▶ _What to do_:
Give all of the records again precisely, excluding whatever pictures they contain.

▶ _Supplied records_:
Segment Open

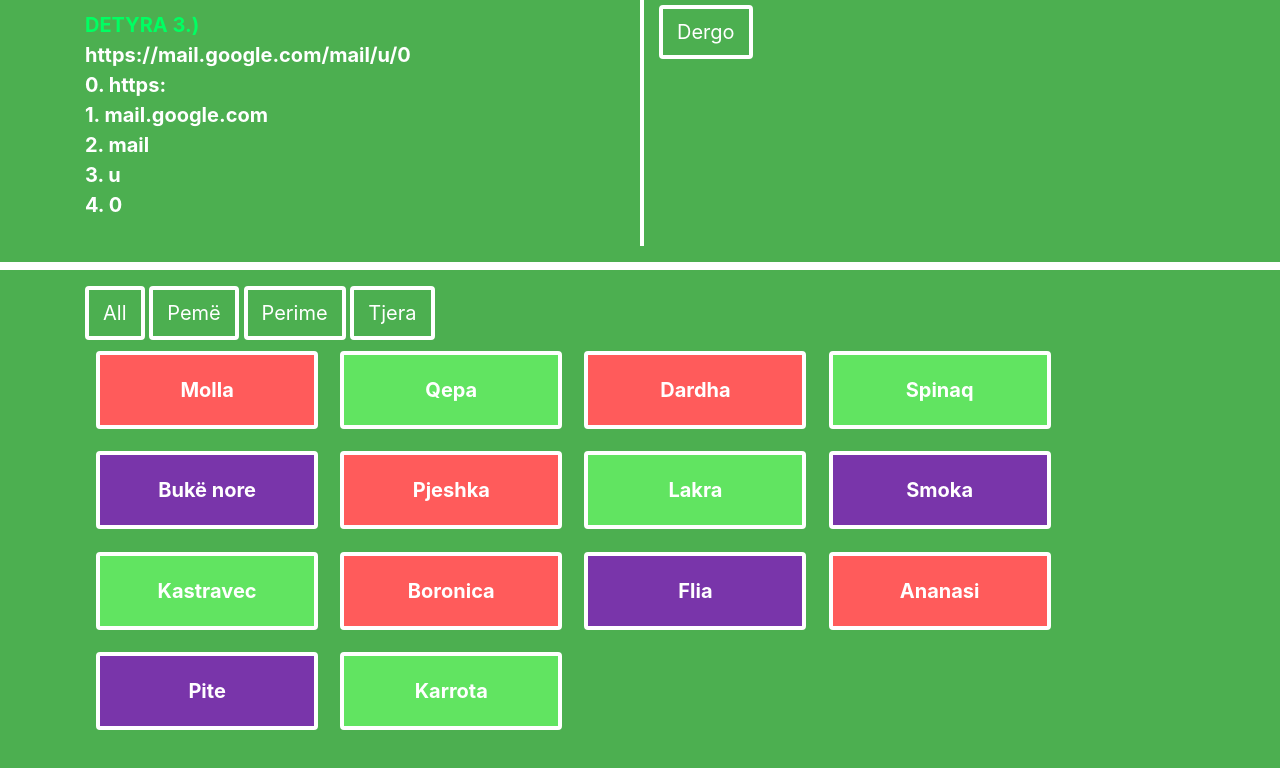
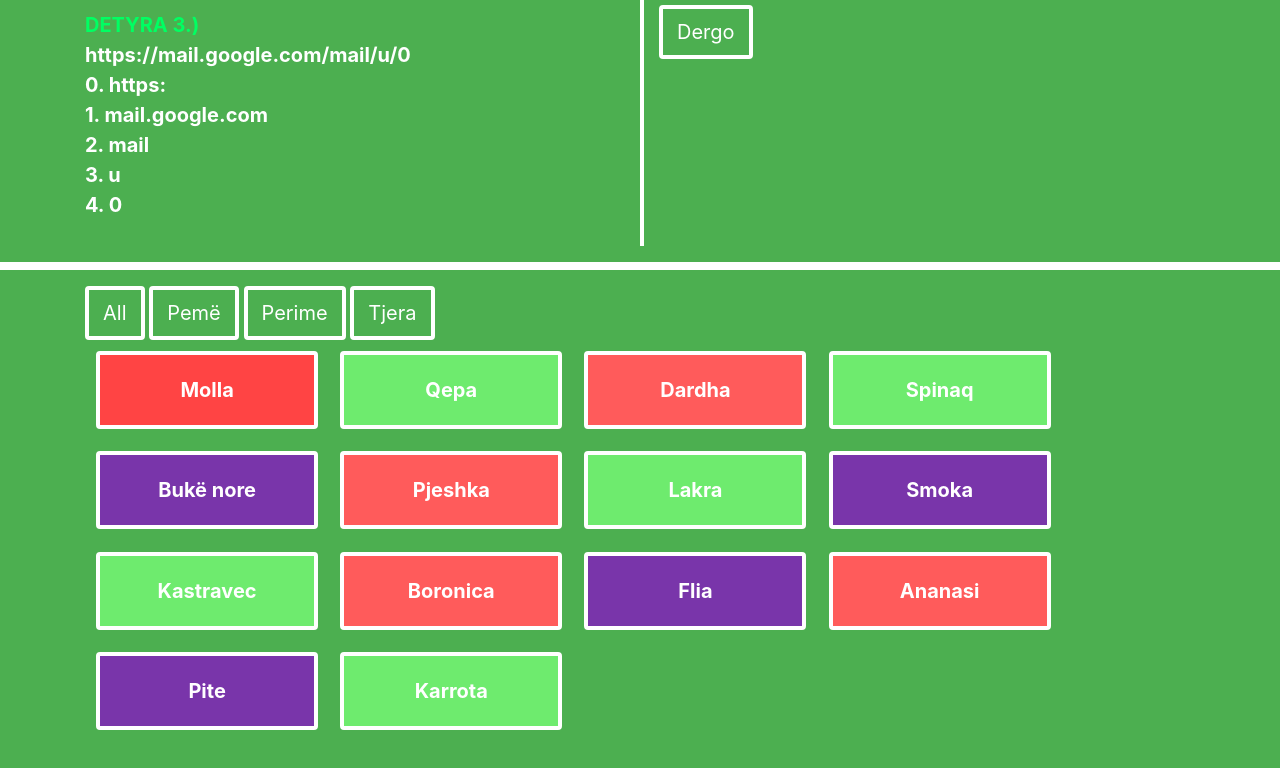
Before and after one commit to Yllcaka/JavaScript-Vision, a plain HTML site: page index.html in a window 1280 px wide. In both pictures the pointer is over the element "Molla". Shown: the part 559-1327 px from the top of the page. Drawn offline with nearby package versions, Linux system fonts and the light colour scheme.

Commit message:
Added hover to tab items

```diff
--- a/style.css
+++ b/style.css
@@ -269,18 +269,31 @@ input[type='checkbox']:hover {
     border-radius: 4px;
     border: 4px solid white;
     text-align: center;
+    transition: 0.2s ease-in-out;
 }
 
 .fruit {
     background-color: rgb(255, 91, 91);
 }
 
+.fruit:hover {
+    background-color: rgb(255, 68, 68);
+}
+
+.vegetable:hover {
+    background-color: rgb(72, 214, 72);
+}
+
 .vegetable {
-    background-color: rgb(97, 228, 97);
+    background-color: rgb(110, 235, 110);
 }
 
 .other {
     background-color: rgb(121, 53, 170);
+}
+
+.other:hover {
+    background-color: rgb(106, 42, 151);
 }
 
 .grid-item--width2 {
```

Segment Closed

▶ _Written answer_:
Before and after one commit to Yllcaka/JavaScript-Vision, a plain HTML site: page index.html in a window 1280 px wide. In both pictures the pointer is over the element "Molla". Shown: the part 559-1327 px from the top of the page. Drawn offline with nearby package versions, Linux system fonts and the light colour scheme.

Commit message:
Added hover to tab items

```diff
--- a/style.css
+++ b/style.css
@@ -269,18 +269,31 @@ input[type='checkbox']:hover {
     border-radius: 4px;
     border: 4px solid white;
     text-align: center;
+    transition: 0.2s ease-in-out;
 }
 
 .fruit {
     background-color: rgb(255, 91, 91);
 }
 
+.fruit:hover {
+    background-color: rgb(255, 68, 68);
+}
+
+.vegetable:hover {
+    background-color: rgb(72, 214, 72);
+}
+
 .vegetable {
-    background-color: rgb(97, 228, 97);
+    background-color: rgb(110, 235, 110);
 }
 
 .other {
     background-color: rgb(121, 53, 170);
+}
+
+.other:hover {
+    background-color: rgb(106, 42, 151);
 }
 
 .grid-item--width2 {
```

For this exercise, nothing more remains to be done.